WASHINGTON, DC — The U.S. State Department has denied a media report saying that Secretary of State Antony Blinken has not ruled out the possibility that Azerbaijan will invade Armenia in the coming weeks.
The U.S. news website Politico reported on Friday that Blinken made that clear in an October 3 phone call with several pro-Armenian U.S. lawmakers. It cited two unnamed “people familiar with the conversation.”
“The reporting in this article is inaccurate and in no way reflects what Secretary Blinken said to lawmakers,” the State Department spokesman, Matthew Miller, told Armenia’s Armenpress news agency on Sunday.
“The United States strongly supports Armenia’s sovereignty and territorial integrity. We have stressed that any infringement of that sovereignty and territorial integrity would bring serious consequences,” Miller said in written comments.
Tigran Balayan, the Armenian ambassador to the European Union, similarly claimed on October 8 that Azerbaijani forces could soon try to open an exterritorial land corridor to Azerbaijan’s Nakhichevan exclave through Armenia’s southeastern Syunik province. He said the West should impose sanctions on Baku to prevent such an attack.
Azerbaijani President Ilham Aliyev regularly demands such a corridor. The Azerbaijani takeover of Nagorno-Karabakh raised more fears in Yerevan that Baku may act on its implicit threats of military action.

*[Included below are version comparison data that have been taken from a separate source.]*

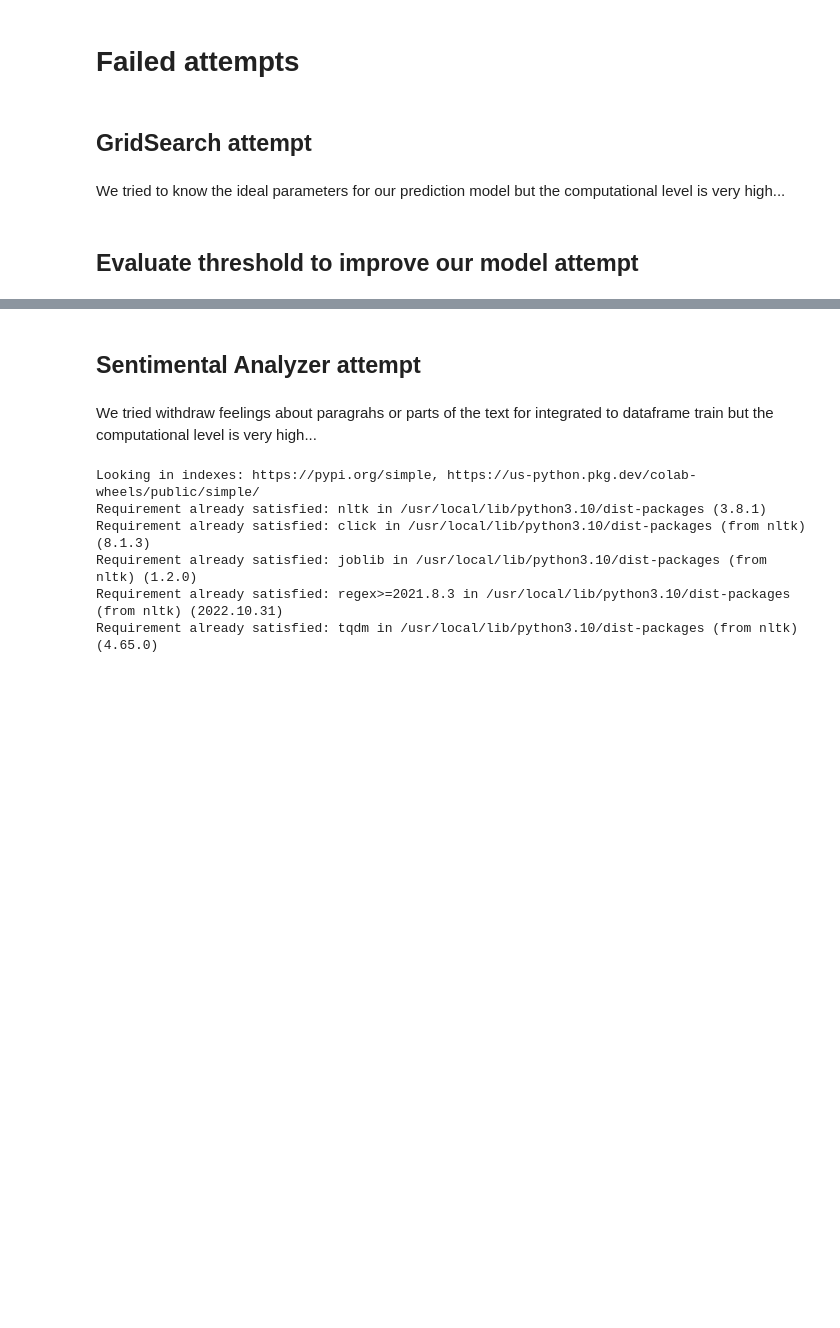
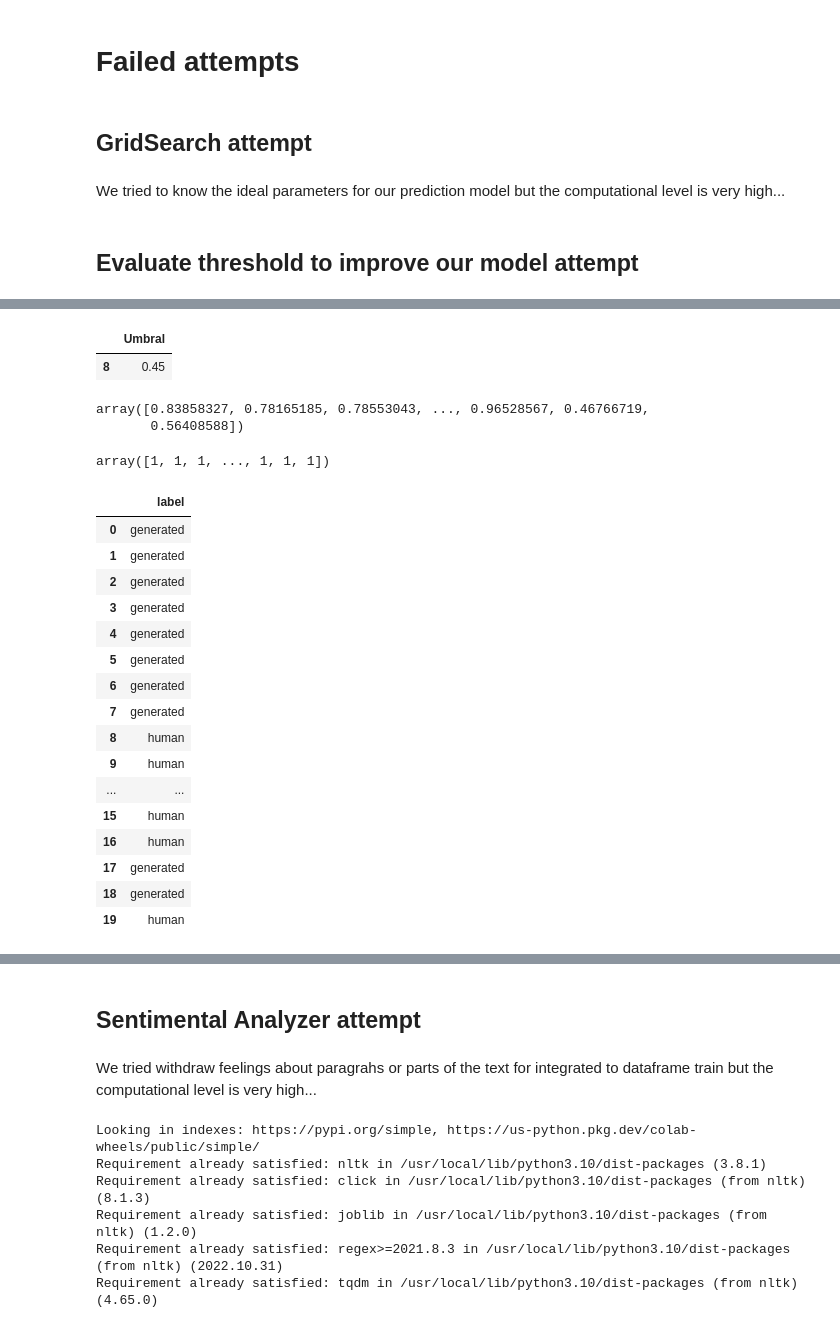
Before and after one commit to Chrmorod/TextMining, a Jupyter notebook: Code/Máster_Big_Data_Analytics_AuTexTification_baseline.ipynb, the cells around one changed output, grey strips where cells are left out. Saved outputs shown, nothing was run; the diff lists cells and outputs as text; code cells hidden in the pictures; blank space fills up the shorter version.

```diff
--- a/Code/Máster_Big_Data_Analytics_AuTexTification_baseline.ipynb
+++ b/Code/Máster_Big_Data_Analytics_AuTexTification_baseline.ipynb
@@ -879,7 +877,7 @@ vect_train = vectorizer.fit_transform(X_train)
 vect_val = vectorizer.transform(X_val)
 
 # Instanciar y ajustar el modelo de regresión logística
-model = LogisticRegression()
+model = LogisticRegression(max_iter=1000,solver='newton-cholesky')
 model.fit(vect_train, y_train)
 
 # Obtener las probabilidades de predicción en el conjunto de validación
@@ -962,0 +954,44 @@ Please also refer to the documentation for alternative solver options:
+# %%
+results_df[results_df['F1-Score (%)']==results_df['F1-Score (%)'].max()][['Umbral']]
+# %% [output]
+|  | Umbral |
+| 8 | 0.45 |
+# %%
+y_pred_prob_val
+# %% [output]
+array([0.83858327, 0.78165185, 0.78553043, ..., 0.96528567, 0.46766719,
+       0.56408588])
+# %%
+# Obtener las probabilidades de predicción en el conjunto de prueba
+y_pred_prob_test = model.predict_proba(vect_val)[:, 1]
+
+# Utilizar el umbral correspondiente al mejor F1-Score en la validación para clasificar las predicciones en el conjunto de prueba
+best_threshold = thresholds[np.argmax(f1_scores)]
+y_pred_test = (y_pred_prob_test >= best_threshold).astype(int)
+# %%
+#Convertimos en 1 los que son igual o mayores al umbral y 0 en caso contrario
+display(y_pred_test)
+
+#Convertimos a DF y lo pasamos a string
+resultados = pd.DataFrame(y_pred_test, columns = ['label'])
+resultados['label'] = resultados['label'].apply(lambda i:"generated" if i==1 else "human")
+resultados.head(20)
+# %% [output]
+array([1, 1, 1, ..., 1, 1, 1])
+|  | label |
+| 0 | generated |
+| 1 | generated |
+| 2 | generated |
+| 3 | generated |
+| 4 | generated |
+| 5 | generated |
+| 6 | generated |
+| 7 | generated |
+| 8 | human |
+| 9 | human |
+| ... | ... |
+| 15 | human |
+| 16 | human |
+| 17 | generated |
+| 18 | generated |
+| 19 | human |
```
Also changed, not shown: parts of 6 cells of this notebook.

Syunik is the sole Armenian province bordering Iran. Tehran has repeatedly warned against attempts to strip it of the common border and transport links with Armenia.